◆ **Exercise**: Reproduce every record exactly.

◆ **Source records**:
*** Block opens ***
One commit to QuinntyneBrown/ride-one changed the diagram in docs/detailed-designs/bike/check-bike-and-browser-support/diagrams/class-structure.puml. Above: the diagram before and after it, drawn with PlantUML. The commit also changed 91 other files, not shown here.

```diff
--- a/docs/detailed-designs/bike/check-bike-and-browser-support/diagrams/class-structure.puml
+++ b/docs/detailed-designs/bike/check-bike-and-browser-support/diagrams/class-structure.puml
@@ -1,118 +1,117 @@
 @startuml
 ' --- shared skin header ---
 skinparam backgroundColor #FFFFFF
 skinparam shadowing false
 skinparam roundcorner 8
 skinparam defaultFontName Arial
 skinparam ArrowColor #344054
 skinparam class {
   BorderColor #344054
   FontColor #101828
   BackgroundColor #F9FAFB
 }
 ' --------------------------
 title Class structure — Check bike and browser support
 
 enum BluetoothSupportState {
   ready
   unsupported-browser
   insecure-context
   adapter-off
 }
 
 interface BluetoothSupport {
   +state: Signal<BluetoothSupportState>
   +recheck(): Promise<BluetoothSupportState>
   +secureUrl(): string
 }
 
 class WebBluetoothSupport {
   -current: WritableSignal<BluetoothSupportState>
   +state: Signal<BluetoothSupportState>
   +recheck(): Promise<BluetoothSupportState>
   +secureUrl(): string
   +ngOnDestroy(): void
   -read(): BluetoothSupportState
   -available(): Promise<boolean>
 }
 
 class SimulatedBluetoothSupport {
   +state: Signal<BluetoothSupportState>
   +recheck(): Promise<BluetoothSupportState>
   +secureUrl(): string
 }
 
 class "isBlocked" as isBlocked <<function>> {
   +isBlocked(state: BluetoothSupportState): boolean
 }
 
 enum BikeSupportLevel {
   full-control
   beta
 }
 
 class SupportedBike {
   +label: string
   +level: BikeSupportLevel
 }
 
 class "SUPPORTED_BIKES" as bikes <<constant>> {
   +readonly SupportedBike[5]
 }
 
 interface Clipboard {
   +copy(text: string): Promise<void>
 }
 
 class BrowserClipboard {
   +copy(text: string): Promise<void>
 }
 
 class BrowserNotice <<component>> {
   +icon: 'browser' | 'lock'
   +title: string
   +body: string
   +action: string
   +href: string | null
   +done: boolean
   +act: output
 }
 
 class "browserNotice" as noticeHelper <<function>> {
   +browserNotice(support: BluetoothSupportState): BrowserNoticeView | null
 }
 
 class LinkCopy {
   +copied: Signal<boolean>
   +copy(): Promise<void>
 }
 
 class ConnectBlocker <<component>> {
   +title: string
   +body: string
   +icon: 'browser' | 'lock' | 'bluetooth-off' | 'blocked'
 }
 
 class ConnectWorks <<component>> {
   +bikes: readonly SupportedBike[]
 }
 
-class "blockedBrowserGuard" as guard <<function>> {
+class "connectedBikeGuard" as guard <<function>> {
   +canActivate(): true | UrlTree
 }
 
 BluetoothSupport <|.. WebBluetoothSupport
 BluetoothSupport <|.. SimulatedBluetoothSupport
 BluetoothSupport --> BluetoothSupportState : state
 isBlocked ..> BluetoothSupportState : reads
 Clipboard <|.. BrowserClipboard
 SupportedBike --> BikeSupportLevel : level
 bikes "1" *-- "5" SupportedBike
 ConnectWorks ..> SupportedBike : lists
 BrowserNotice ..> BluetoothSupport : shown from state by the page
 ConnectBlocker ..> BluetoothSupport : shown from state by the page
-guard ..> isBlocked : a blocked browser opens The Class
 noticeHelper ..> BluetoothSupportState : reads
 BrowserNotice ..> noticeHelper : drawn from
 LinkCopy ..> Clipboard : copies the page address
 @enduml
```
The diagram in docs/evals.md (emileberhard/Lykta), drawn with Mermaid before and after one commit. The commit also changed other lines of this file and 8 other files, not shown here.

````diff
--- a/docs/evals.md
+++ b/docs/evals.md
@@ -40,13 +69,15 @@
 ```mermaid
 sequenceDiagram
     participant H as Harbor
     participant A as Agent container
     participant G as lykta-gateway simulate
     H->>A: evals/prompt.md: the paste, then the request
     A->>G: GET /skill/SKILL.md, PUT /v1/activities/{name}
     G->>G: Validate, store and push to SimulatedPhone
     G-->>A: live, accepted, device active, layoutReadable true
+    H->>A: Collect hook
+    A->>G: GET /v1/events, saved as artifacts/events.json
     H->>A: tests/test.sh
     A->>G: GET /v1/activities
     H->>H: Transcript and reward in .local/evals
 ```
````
*** Block closes ***
◆ **Solution to this exercise**:
One commit to QuinntyneBrown/ride-one changed the diagram in docs/detailed-designs/bike/check-bike-and-browser-support/diagrams/class-structure.puml. Above: the diagram before and after it, drawn with PlantUML. The commit also changed 91 other files, not shown here.

```diff
--- a/docs/detailed-designs/bike/check-bike-and-browser-support/diagrams/class-structure.puml
+++ b/docs/detailed-designs/bike/check-bike-and-browser-support/diagrams/class-structure.puml
@@ -1,118 +1,117 @@
 @startuml
 ' --- shared skin header ---
 skinparam backgroundColor #FFFFFF
 skinparam shadowing false
 skinparam roundcorner 8
 skinparam defaultFontName Arial
 skinparam ArrowColor #344054
 skinparam class {
   BorderColor #344054
   FontColor #101828
   BackgroundColor #F9FAFB
 }
 ' --------------------------
 title Class structure — Check bike and browser support
 
 enum BluetoothSupportState {
   ready
   unsupported-browser
   insecure-context
   adapter-off
 }
 
 interface BluetoothSupport {
   +state: Signal<BluetoothSupportState>
   +recheck(): Promise<BluetoothSupportState>
   +secureUrl(): string
 }
 
 class WebBluetoothSupport {
   -current: WritableSignal<BluetoothSupportState>
   +state: Signal<BluetoothSupportState>
   +recheck(): Promise<BluetoothSupportState>
   +secureUrl(): string
   +ngOnDestroy(): void
   -read(): BluetoothSupportState
   -available(): Promise<boolean>
 }
 
 class SimulatedBluetoothSupport {
   +state: Signal<BluetoothSupportState>
   +recheck(): Promise<BluetoothSupportState>
   +secureUrl(): string
 }
 
 class "isBlocked" as isBlocked <<function>> {
   +isBlocked(state: BluetoothSupportState): boolean
 }
 
 enum BikeSupportLevel {
   full-control
   beta
 }
 
 class SupportedBike {
   +label: string
   +level: BikeSupportLevel
 }
 
 class "SUPPORTED_BIKES" as bikes <<constant>> {
   +readonly SupportedBike[5]
 }
 
 interface Clipboard {
   +copy(text: string): Promise<void>
 }
 
 class BrowserClipboard {
   +copy(text: string): Promise<void>
 }
 
 class BrowserNotice <<component>> {
   +icon: 'browser' | 'lock'
   +title: string
   +body: string
   +action: string
   +href: string | null
   +done: boolean
   +act: output
 }
 
 class "browserNotice" as noticeHelper <<function>> {
   +browserNotice(support: BluetoothSupportState): BrowserNoticeView | null
 }
 
 class LinkCopy {
   +copied: Signal<boolean>
   +copy(): Promise<void>
 }
 
 class ConnectBlocker <<component>> {
   +title: string
   +body: string
   +icon: 'browser' | 'lock' | 'bluetooth-off' | 'blocked'
 }
 
 class ConnectWorks <<component>> {
   +bikes: readonly SupportedBike[]
 }
 
-class "blockedBrowserGuard" as guard <<function>> {
+class "connectedBikeGuard" as guard <<function>> {
   +canActivate(): true | UrlTree
 }
 
 BluetoothSupport <|.. WebBluetoothSupport
 BluetoothSupport <|.. SimulatedBluetoothSupport
 BluetoothSupport --> BluetoothSupportState : state
 isBlocked ..> BluetoothSupportState : reads
 Clipboard <|.. BrowserClipboard
 SupportedBike --> BikeSupportLevel : level
 bikes "1" *-- "5" SupportedBike
 ConnectWorks ..> SupportedBike : lists
 BrowserNotice ..> BluetoothSupport : shown from state by the page
 ConnectBlocker ..> BluetoothSupport : shown from state by the page
-guard ..> isBlocked : a blocked browser opens The Class
 noticeHelper ..> BluetoothSupportState : reads
 BrowserNotice ..> noticeHelper : drawn from
 LinkCopy ..> Clipboard : copies the page address
 @enduml
```
The diagram in docs/evals.md (emileberhard/Lykta), drawn with Mermaid before and after one commit. The commit also changed other lines of this file and 8 other files, not shown here.

````diff
--- a/docs/evals.md
+++ b/docs/evals.md
@@ -40,13 +69,15 @@
 ```mermaid
 sequenceDiagram
     participant H as Harbor
     participant A as Agent container
     participant G as lykta-gateway simulate
     H->>A: evals/prompt.md: the paste, then the request
     A->>G: GET /skill/SKILL.md, PUT /v1/activities/{name}
     G->>G: Validate, store and push to SimulatedPhone
     G-->>A: live, accepted, device active, layoutReadable true
+    H->>A: Collect hook
+    A->>G: GET /v1/events, saved as artifacts/events.json
     H->>A: tests/test.sh
     A->>G: GET /v1/activities
     H->>H: Transcript and reward in .local/evals
 ```
````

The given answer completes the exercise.